It has two methods:
to_latin1 which one do exactly what they say.
Please note that both methods take only one scalar as argument and not whole a list.
to_ascii method is just simple. It replaces each printable ANSI character (codes 160..255) with a (hopefully) sensfull ASCII representation (might be more than one character). The ANSI character with codes 128..160 are not printable and they are removed by default. The transliteration is defined with the global
%Lingua::DE::ASCII::ANSI_TO_ASCII_TRANSLITERATION variable. You can change this variable if you want to change the transliteration behaviour.
to_latin1 method is very complex (more than 700 lines of code). It retranslates 7-bit ASCII representations into a reasonable german ANSI representation. Thus it changes mainly 'ae' to 'ä', 'oe' to 'ö', 'ue' to 'ü', 'ss' to 'ß'. It also changes some other characters, e.g. '(C)' to '©' or in words like 'Crepe' it also restores the really writing 'Crêpe'.
Of course, the method only tries to change where it should. That explains the enormous complexity of this method, as it tries to solve a hard linguistic problem with a bit logic and many regular expressions (please also look to BUGS if you are interested in known problems).
It's quicker to let
to_latin1 work on a big (even multiline) string than to make a lot of callings with little strings (like lines or words). The reason is that the method works with a lot of regular expressions (as nearly every line of code contains a regexp). As Perl is very good to optimize them especially for long strings, you can gain a good speed advantage if you need it.

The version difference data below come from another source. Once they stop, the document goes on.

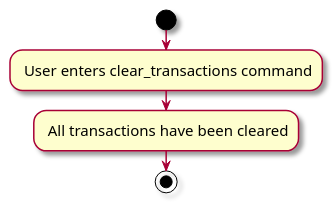
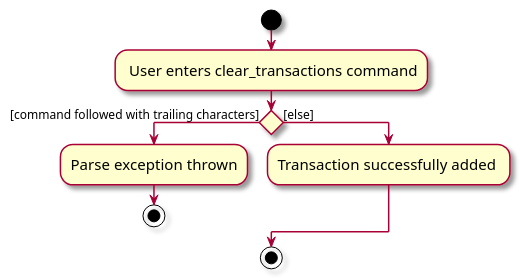
Before and after one commit to sp4ce-cowboy/tp: the diagram in docs/diagrams/unicash/ClearTransactionsActivityDiagram.puml, drawn with PlantUML. The commit also changed 5 other files, not shown here.

Commit message:
Add Clear Transaction Diagrams

```diff
--- a/docs/diagrams/unicash/ClearTransactionsActivityDiagram.puml
+++ b/docs/diagrams/unicash/ClearTransactionsActivityDiagram.puml
@@ -1,14 +1,21 @@
 @startuml
 
 skin rose
 skinparam ActivityFontSize 15
 skinparam ArrowFontSize 12
 start
 
 : User enters clear_transactions command;
 
-: All transactions have been cleared;
+if () then ([command followed with trailing characters])
+  :Parse exception thrown;
+  stop
+
+else ([else])
+  :Transaction successfully added ;
+
+endif
 
 stop
 
 @enduml
```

At the moment you can't change the behaviour of the
to_latin1 method (e.g. switching from the new german spelling to the old one), and I'm not sure whether I will enable it. Please inform me, if you feel that it would be important or much convenient in a case.
That's only a stupid computer program, faced with a very hard AI problem. So there will be some words that will be always hard to retranslate from ASCII to Latin-1 encoding. A known example is the difference between "Maß(einheit)" and "Masseentropie" or similar. Another examples are "flösse" and "Flöße" or "(Der Schornstein) ruße" and "Russe", "Geheimtuer(isch)" and "Geheimtür", "anzu-ecken" and "anzücken" or quite even a lonely "ss" or "ß". Also, it's hard to find the right spelling for the prefixes "miss-" or "miß-". In doubt I tried to use to more common word and in even still a doubt the program tries to be conservative, that means it prefers not to translate to an umlaut. Reason is that the text is still readable with one "ae","oe","ue" or "ss" too much, but a wrong "ä", "ö", "ü" or "ß" can make it very unreadable.
I tried it with a huge list of german words, but please tell me if you find a bug.
This module is intended for ANSI code that is e.g. different from windows coding.
Misspelled words will create a lot of extra mistakes by the program. In doubt it's better to write with new Rechtschreibung.
to_latin1 method is not very quick (but quick enough to work interactively with text files of about 100 KB). It's programmed to handle as many exceptions as possible.
I avoided localizations for character handling (thus it should work on every computer), but the price is that in some rare cases of words with multiple umlauts (like "Häkeltülle") some buggy conversions can occur. Please tell me if you find such words.
to_latin1 method also has some knowledge to work with some basic English. (So that some words don't confuse everything and you can also use some code snippets in your text). However, it is very recommended to use American English instead of British English. Espeically many plural forms (ending on "oes") are hard to handle, and often I decided not to implement an extra rule as it is a
Lingua::DE::* module and not an English one.
The test scripts (called by e.g.
make test) need a long time. The reason is that I test it with a huge german word list. Normally you can skip this test if there is no failing in the first few seconds. However, the tests also have a progress bar (either a Term::ProgressBar if installed or just a simple text output), so that you can see the advances :-)
There are two major reasons why I added so many words to test even to the CPAN release. On the one hand, I wanted to give you a chance to detect strange behaviour under uncommon circumstances. (I haven't test it under a non-german locale based operation system e.g. and I have also included that words are tests under a random environment to find out unexpected errors) On the other hand, I also wanted you to give a chance to detect yourself whether a
to_latin1 result is a bug or a feature. (Just search through the content of the test files to determine whether a strange looking word is tested for and thus wanted).
There is also a test with common 1000 English words (having an ae,oe,ue or ss inside), as German is nowadays often mixed with a lot of them, and this module should not be confused with them.
Janek Schleicher, <firstname.lastname@example.org>
Lingua::DE::Sentence (another cool module)